- Fair skin, blond or red hair
- Light colored eyes
- A history of sunburns
- Excessive exposure to UV light from the sun or tanning beds
- A family history of melanoma
- Many moles or large moles
If found early, melanoma is curable. It’s very important that you check your skin regularly. You should look for changes in moles that you already have or new and unusual growths. When looking for unusual moles think about A-B-C-D-E:
Asymmetrical- A suspicious moles has two halves that don’t match if a line were drawn through it
Borders- Look for moles with edges that aren’t smooth or even.
Color- Be wary of moles with multiple colors or shades
Diameter- Cancerous moles are usually larger than an eraser on a pencil
Evolving- Look for moles that grow, change color or shape, or start to itch or bleed
If you find a suspicious mole, make sure that you talk to your family doctor or dermatologist. 80 percent of melanoma cases can be cured by removing only the affected skin. Ways you can protect yourself is by:

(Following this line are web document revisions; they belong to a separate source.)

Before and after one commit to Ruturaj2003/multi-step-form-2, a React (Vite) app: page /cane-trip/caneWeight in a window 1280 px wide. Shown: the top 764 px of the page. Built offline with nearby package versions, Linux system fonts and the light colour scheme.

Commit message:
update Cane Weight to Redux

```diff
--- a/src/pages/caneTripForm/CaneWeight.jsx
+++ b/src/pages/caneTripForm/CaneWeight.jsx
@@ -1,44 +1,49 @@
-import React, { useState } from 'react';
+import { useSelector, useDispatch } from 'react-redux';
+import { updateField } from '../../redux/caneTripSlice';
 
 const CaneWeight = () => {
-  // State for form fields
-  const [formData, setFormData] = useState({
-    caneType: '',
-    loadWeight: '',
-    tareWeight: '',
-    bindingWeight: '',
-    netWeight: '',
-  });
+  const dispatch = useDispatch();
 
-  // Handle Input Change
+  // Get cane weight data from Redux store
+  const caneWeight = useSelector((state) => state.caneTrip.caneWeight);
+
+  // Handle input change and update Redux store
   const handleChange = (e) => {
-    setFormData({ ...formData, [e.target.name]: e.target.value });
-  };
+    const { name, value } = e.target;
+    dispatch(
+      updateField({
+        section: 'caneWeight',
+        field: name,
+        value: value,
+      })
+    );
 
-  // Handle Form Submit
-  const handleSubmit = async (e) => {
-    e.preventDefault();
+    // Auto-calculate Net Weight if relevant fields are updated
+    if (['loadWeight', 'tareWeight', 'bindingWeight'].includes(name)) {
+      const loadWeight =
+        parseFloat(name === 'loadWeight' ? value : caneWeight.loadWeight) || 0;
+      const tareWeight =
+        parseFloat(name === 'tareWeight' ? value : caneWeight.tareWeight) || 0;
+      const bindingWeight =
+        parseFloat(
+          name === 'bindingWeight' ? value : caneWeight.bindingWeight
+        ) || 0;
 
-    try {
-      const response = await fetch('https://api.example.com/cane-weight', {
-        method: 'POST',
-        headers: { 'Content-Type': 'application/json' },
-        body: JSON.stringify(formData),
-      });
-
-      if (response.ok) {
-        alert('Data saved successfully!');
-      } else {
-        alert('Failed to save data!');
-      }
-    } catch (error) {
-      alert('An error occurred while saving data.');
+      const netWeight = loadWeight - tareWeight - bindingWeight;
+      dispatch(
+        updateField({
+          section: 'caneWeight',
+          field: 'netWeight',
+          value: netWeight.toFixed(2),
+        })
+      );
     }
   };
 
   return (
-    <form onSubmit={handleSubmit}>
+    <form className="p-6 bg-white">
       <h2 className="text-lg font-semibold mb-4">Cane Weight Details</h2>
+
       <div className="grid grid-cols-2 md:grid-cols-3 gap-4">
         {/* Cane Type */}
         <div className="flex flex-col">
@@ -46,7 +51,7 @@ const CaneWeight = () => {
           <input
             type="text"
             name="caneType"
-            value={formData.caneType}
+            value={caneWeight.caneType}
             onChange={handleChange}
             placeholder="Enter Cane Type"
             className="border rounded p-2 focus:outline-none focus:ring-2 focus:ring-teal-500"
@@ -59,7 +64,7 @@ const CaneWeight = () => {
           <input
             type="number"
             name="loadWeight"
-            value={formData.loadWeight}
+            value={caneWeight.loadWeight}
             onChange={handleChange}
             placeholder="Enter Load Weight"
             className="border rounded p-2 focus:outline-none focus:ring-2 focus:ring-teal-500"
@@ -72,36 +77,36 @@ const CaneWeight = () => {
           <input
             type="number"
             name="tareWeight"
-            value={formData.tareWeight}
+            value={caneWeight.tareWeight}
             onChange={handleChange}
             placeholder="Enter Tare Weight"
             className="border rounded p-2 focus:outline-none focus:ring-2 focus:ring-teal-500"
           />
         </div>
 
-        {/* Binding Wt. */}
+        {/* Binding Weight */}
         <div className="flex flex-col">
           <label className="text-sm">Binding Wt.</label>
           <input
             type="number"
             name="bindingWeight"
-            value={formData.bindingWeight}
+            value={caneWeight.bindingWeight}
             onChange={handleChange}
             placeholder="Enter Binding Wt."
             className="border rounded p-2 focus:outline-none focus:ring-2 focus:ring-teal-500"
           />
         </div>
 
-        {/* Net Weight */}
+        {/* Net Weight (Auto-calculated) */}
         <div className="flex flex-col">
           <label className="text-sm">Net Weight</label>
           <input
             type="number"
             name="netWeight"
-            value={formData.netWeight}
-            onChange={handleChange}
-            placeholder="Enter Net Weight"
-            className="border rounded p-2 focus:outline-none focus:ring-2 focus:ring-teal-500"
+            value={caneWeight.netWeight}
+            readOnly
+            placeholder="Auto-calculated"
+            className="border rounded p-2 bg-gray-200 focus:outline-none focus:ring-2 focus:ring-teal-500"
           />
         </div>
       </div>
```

- Avoiding the sun between 10 a.m. and 4 p.m.
- Use Sunscreen with an SPF of at least 15, reapply every two hours
- Wear a hat with a wide brim
- Avoid tanning booths
- Wear tightly woven, dark-colored clothes that cover your arms and legs
Also, if you have a family history of melanoma or skin cancer it’s a good idea to think about getting life insurance before something happens to you. Melanoma is more common that most people think, which is why you should take preventive measures. Waiting too long to obtain life insurance can be detrimental to you and your family.
Information found from: Lehigh Valley Health Network